    All well and good until one loses their internet connection, or they're on a very limited data plan…

  • April 8, 2013 at 11:50 pm

    From the linked article: "[W]hat Apple should do is revisit its abandoned streaming TV approach, and allow people who purchased movies to stream them from any registered iDevice"

    You mean like you've been able to do since October or so in Canada, and longer in the States, where the writer is presumably from? Yeah, that's much better than just downloading something once and not having to wait for it to buffer again.

  • April 9, 2013 at 11:19 am

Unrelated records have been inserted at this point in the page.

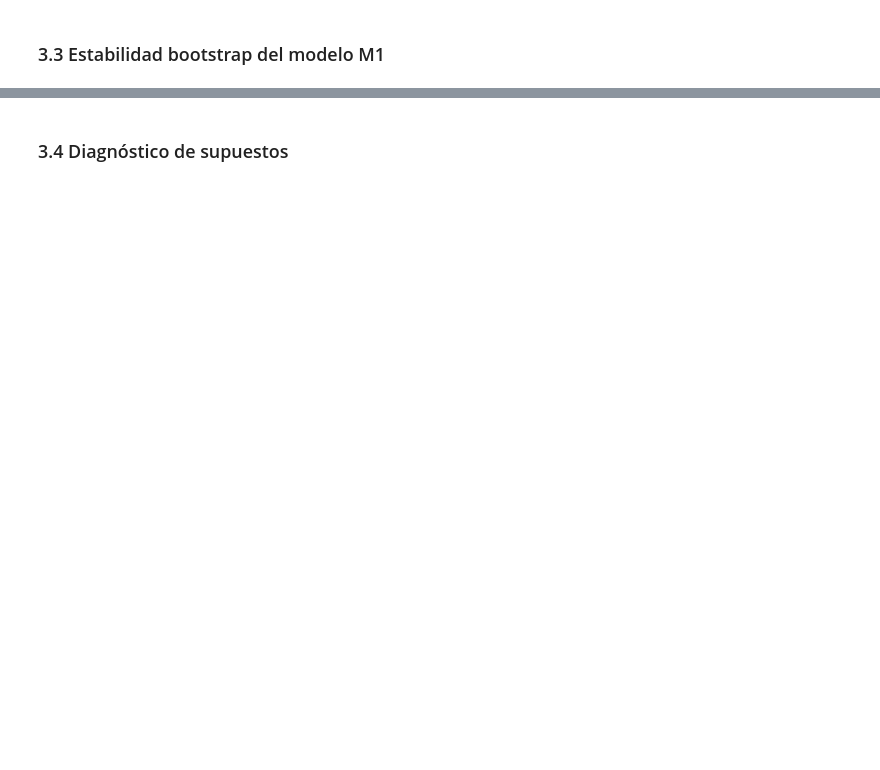
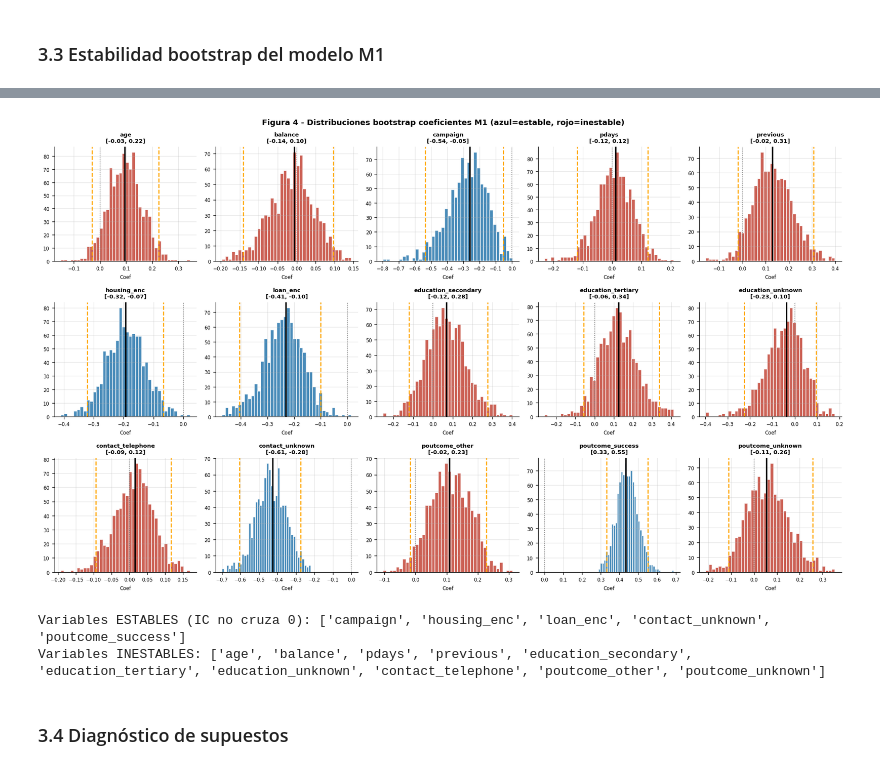
Before and after one commit to leofer23/formativa1-bank-marketing, a Jupyter notebook: S3/S3_Sumativa3_BankMarketing.ipynb, the cells around one changed output, grey strips where cells are left out. Drawn from its saved outputs; the diff is of its cells as text; code cells hidden in the pictures; blank space fills up the shorter version.

Commit message:
S3: corrige encoding one-hot, agrega stepwise y AIC/BIC reales, diagnosticos completos y matrices de confusion train/test

```diff
--- a/S3/S3_Sumativa3_BankMarketing.ipynb
+++ b/S3/S3_Sumativa3_BankMarketing.ipynb
@@ -502,7 +612,7 @@ plt.show()
 ### 3.3 Estabilidad bootstrap del modelo M1
 # %%
 # Bootstrap 1000 remuestras sobre M1
-Xtr_m1_np = Xtr.iloc[:,m1_idx].values
+Xtr_m1_np = Xtr[m1_vars].values
 ytr_np = ytr.values
 boot_coefs = []
 boot_aucs  = []
@@ -521,11 +631,13 @@ for i in range(1000):
 boot_coefs = np.array(boot_coefs)
 boot_aucs  = np.array(boot_aucs)
 
+m1_labels = m1_vars
+
 print(f'Remuestras validas: {len(boot_coefs)}')
 print(f'AUC bootstrap: media={boot_aucs.mean():.4f} IC=[{np.percentile(boot_aucs,2.5):.4f}, {np.percentile(boot_aucs,97.5):.4f}]')
 print()
-print(f'{"Variable":<18} {"Coef":>8} {"OR":>8} {"IC_lo":>8} {"IC_hi":>8} {"Estabilidad"}')
-print('-'*75)
+print(f'{"Variable":<25} {"Coef":>8} {"OR":>8} {"IC_lo":>8} {"IC_hi":>8} {"Estabilidad"}')
+print('-'*85)
 coef_results = []
 for j, vn in enumerate(m1_labels):
     co = m1.coef_[0][j]
@@ -534,4 +646,4 @@ for j, vn in enumerate(m1_labels):
     est = 'estable' if lo*hi > 0 else 'inestable (cruza 0)'
     or_ = np.exp(co)
     coef_results.append((vn, co, or_, lo, hi, est))
-    print(f'  {vn:<16} {co:>8.3f} {or_:>8.3f} {lo:>8.3f} {hi:>8.3f} {est}')
+    print(f'  {vn:<23} {co:>8.3f} {or_:>8.3f} {lo:>8.3f} {hi:>8.3f} {est}')
@@ -538,24 +671,34 @@ for j, vn in enumerate(m1_labels):
 # %%
 # Visualizacion bootstrap coeficientes
-fig, axes = plt.subplots(2, 5, figsize=(16, 7))
+n_vars = len(m1_labels)
+ncols = 5
+nrows = int(np.ceil(n_vars / ncols))
+fig, axes = plt.subplots(nrows, ncols, figsize=(16, 3.2*nrows))
 axes = axes.flatten()
 for j, (vn, co, or_, lo, hi, est) in enumerate(coef_results):
     axes[j].hist(boot_coefs[:,j], bins=40, color=COLOR_SI if lo*hi>0 else COLOR_NO,
                  alpha=0.8, edgecolor='white')
     axes[j].axvline(co, color='black', lw=2, label='Coef original')
     axes[j].axvline(lo, color='orange', lw=1.5, ls='--')
     axes[j].axvline(hi, color='orange', lw=1.5, ls='--')
     axes[j].axvline(0, color='gray', lw=1, ls=':')
     axes[j].set_title(f'{vn}\n[{lo:.2f}, {hi:.2f}]', fontsize=8, fontweight='bold')
     axes[j].set_xlabel('Coef', fontsize=7); axes[j].tick_params(labelsize=7)
+for k in range(n_vars, len(axes)):
+    axes[k].axis('off')
 fig.suptitle('Figura 4 - Distribuciones bootstrap coeficientes M1 (azul=estable, rojo=inestable)',
              fontsize=11, fontweight='bold')
 plt.tight_layout(); plt.savefig('fig_s3_04_bootstrap_coefs.png', dpi=150, bbox_inches='tight')
 plt.show()
-print('Variables ESTABLES (IC no cruza 0): contact, previous, campaign, housing, loan')
-print('Variables INESTABLES: poutcome, age, education, pdays, balance')
-print('Nota: poutcome es inestable por el encoding ordinal — su efecto real')
-print('es capturado como efecto categorico en el dataset, no como continuo.')
+
+estables = [vn for vn,co,or_,lo,hi,est in coef_results if 'inestable' not in est]
+inestables = [vn for vn,co,or_,lo,hi,est in coef_results if 'inestable' in est]
+print('Variables ESTABLES (IC no cruza 0):', estables)
+print('Variables INESTABLES:', inestables)
+# %% [output]
+[figure, added]
+Variables ESTABLES (IC no cruza 0): ['campaign', 'housing_enc', 'loan_enc', 'contact_unknown', 'poutcome_success']
+Variables INESTABLES: ['age', 'balance', 'pdays', 'previous', 'education_secondary', 'education_tertiary', 'education_unknown', 'contact_telephone', 'poutcome_other', 'poutcome_unknown']
 # %% [markdown]
 ### 3.4 Diagnóstico de supuestos
 # %%
```
Also changed, not shown: parts of 17 cells of this notebook.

    It's not about file sizes or the market for quality versions, it comes down to user choice. Apple has always taken the position of entitlement: you are incredibly lucky to be allowed access to apple media, and for that matter you're lucky to be able to sell your media on an apple platform. They've been able to get away with this because they had carved out a loyal sheep oops customer base, but as with all these things competition eventually moves in and you have to face reality: give your customers options or, eventually, they'll walk.
    I'm only forced to confront their horrible, restrictive software that treats you like a potential pirate when my wife gets frustrated with the BS, but she doesn't plan on buying apple next round, she's fed up. Basically, if you buy the rights to watch something, the target device should be irrelevant. I can see offering a two tier price structure for mobile/HD, but the way they work now is indeed broken. You lucky apple user!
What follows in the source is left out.